» **DATA SUPPLIED**:
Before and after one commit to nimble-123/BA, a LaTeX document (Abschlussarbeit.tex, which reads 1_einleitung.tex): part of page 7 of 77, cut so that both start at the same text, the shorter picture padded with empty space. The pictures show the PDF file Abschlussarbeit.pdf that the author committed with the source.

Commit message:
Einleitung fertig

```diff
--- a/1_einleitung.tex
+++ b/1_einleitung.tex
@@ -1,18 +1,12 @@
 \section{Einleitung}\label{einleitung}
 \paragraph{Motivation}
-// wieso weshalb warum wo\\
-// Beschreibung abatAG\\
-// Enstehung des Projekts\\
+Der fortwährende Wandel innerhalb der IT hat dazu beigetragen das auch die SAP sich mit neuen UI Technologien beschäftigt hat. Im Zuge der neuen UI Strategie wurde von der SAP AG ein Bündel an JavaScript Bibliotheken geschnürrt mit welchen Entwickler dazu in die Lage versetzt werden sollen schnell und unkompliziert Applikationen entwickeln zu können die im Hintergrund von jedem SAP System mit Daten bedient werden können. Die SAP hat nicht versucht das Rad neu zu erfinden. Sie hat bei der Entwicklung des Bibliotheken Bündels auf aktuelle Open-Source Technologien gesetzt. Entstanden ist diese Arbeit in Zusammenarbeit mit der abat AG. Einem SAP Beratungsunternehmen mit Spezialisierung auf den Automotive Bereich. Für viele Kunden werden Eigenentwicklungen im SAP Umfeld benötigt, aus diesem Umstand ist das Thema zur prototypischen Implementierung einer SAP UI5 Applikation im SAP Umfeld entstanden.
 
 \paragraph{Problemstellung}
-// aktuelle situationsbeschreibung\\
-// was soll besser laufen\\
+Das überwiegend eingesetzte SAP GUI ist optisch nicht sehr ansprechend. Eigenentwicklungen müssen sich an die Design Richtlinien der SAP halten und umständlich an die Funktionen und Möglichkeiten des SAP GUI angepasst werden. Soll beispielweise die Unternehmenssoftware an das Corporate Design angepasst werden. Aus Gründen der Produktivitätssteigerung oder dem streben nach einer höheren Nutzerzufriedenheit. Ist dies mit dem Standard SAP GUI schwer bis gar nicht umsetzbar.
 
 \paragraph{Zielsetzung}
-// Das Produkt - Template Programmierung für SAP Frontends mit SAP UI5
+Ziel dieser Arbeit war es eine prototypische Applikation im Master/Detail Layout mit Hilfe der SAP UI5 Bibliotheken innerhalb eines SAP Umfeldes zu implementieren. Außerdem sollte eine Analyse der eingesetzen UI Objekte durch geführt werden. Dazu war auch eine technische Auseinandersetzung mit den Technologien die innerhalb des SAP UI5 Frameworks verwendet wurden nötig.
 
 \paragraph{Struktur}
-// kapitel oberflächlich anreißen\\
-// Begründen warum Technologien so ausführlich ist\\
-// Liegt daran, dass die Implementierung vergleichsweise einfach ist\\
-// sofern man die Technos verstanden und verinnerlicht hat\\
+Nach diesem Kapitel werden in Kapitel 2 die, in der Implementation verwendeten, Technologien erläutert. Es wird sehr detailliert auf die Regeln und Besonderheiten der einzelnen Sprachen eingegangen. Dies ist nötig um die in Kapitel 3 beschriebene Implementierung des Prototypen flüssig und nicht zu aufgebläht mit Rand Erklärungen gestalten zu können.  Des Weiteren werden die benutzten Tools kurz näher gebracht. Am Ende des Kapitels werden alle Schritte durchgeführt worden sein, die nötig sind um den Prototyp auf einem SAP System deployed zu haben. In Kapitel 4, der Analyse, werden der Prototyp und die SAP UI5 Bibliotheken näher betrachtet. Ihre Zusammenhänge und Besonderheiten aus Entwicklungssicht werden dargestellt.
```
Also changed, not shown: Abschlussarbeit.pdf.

» **ASSIGNMENT**:
In the entries above, find each line with the word "Implementierung" and show it.

» **ANSWER SECTION**:
+Der fortwährende Wandel innerhalb der IT hat dazu beigetragen das auch die SAP sich mit neuen UI Technologien beschäftigt hat. Im Zuge der neuen UI Strategie wurde von der SAP AG ein Bündel an JavaScript Bibliotheken geschnürrt mit welchen Entwickler dazu in die Lage versetzt werden sollen schnell und unkompliziert Applikationen entwickeln zu können die im Hintergrund von jedem SAP System mit Daten bedient werden können. Die SAP hat nicht versucht das Rad neu zu erfinden. Sie hat bei der Entwicklung des Bibliotheken Bündels auf aktuelle Open-Source Technologien gesetzt. Entstanden ist diese Arbeit in Zusammenarbeit mit der abat AG. Einem SAP Beratungsunternehmen mit Spezialisierung auf den Automotive Bereich. Für viele Kunden werden Eigenentwicklungen im SAP Umfeld benötigt, aus diesem Umstand ist das Thema zur prototypischen Implementierung einer SAP UI5 Applikation im SAP Umfeld entstanden.
-// Liegt daran, dass die Implementierung vergleichsweise einfach ist\\
+Nach diesem Kapitel werden in Kapitel 2 die, in der Implementation verwendeten, Technologien erläutert. Es wird sehr detailliert auf die Regeln und Besonderheiten der einzelnen Sprachen eingegangen. Dies ist nötig um die in Kapitel 3 beschriebene Implementierung des Prototypen flüssig und nicht zu aufgebläht mit Rand Erklärungen gestalten zu können.  Des Weiteren werden die benutzten Tools kurz näher gebracht. Am Ende des Kapitels werden alle Schritte durchgeführt worden sein, die nötig sind um den Prototyp auf einem SAP System deployed zu haben. In Kapitel 4, der Analyse, werden der Prototyp und die SAP UI5 Bibliotheken näher betrachtet. Ihre Zusammenhänge und Besonderheiten aus Entwicklungssicht werden dargestellt.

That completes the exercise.